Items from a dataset
□ □ □ □

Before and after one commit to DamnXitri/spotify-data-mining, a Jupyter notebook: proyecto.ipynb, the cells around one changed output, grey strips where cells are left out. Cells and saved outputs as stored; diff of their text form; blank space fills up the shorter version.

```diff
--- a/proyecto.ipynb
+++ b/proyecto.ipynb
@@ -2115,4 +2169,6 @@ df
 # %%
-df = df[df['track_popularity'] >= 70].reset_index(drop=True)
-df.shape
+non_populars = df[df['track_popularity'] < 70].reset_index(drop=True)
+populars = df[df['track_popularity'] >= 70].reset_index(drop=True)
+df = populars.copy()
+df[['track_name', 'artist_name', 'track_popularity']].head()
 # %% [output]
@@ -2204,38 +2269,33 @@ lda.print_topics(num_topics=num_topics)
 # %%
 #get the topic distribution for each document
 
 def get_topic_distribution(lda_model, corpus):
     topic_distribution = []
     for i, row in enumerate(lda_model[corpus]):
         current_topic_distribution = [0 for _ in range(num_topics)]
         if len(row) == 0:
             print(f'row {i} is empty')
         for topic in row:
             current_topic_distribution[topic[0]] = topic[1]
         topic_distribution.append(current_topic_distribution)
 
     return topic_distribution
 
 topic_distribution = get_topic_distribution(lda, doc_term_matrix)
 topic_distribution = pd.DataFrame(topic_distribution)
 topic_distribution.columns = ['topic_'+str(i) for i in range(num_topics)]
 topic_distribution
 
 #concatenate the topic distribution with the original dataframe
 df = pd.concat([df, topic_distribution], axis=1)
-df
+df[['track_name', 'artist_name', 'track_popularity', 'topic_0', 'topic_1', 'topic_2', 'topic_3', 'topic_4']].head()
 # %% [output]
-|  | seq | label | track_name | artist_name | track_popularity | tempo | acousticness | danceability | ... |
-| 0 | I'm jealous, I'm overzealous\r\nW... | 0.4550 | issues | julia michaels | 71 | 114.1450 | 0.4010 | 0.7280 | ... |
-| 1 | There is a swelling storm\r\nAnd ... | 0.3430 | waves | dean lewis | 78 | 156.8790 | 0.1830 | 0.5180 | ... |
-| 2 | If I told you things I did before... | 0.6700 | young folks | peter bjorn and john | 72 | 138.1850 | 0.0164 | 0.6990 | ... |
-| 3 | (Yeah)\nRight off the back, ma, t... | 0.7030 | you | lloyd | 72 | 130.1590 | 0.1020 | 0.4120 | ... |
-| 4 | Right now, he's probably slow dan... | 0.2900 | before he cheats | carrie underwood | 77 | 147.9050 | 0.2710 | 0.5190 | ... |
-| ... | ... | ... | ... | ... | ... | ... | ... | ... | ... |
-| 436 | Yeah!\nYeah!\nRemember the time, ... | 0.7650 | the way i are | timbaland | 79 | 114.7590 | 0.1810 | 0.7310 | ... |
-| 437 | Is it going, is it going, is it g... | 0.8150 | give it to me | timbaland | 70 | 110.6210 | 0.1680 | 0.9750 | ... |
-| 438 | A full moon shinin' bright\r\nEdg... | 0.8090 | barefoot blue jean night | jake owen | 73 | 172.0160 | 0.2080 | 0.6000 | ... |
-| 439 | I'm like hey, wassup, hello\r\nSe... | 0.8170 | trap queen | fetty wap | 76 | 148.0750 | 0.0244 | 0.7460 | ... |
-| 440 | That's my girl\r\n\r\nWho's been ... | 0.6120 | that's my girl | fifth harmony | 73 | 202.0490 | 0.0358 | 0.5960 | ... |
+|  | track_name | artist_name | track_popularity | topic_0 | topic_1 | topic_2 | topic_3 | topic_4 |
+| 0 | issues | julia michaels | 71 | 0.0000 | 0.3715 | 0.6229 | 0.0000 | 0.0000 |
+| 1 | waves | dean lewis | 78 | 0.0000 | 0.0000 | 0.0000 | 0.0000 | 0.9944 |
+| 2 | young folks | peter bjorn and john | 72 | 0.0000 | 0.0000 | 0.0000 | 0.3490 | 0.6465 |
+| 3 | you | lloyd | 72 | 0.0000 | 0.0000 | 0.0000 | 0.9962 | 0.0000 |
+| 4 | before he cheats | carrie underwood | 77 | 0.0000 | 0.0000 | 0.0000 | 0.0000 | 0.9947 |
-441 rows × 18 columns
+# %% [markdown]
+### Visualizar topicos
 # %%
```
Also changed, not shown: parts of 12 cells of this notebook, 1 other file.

□ □ □ □

What is being asked. Report each line of the data that includes the string "michaels".

Your solution.
-| 0 | I'm jealous, I'm overzealous\r\nW... | 0.4550 | issues | julia michaels | 71 | 114.1450 | 0.4010 | 0.7280 | ... |
+| 0 | issues | julia michaels | 71 | 0.0000 | 0.3715 | 0.6229 | 0.0000 | 0.0000 |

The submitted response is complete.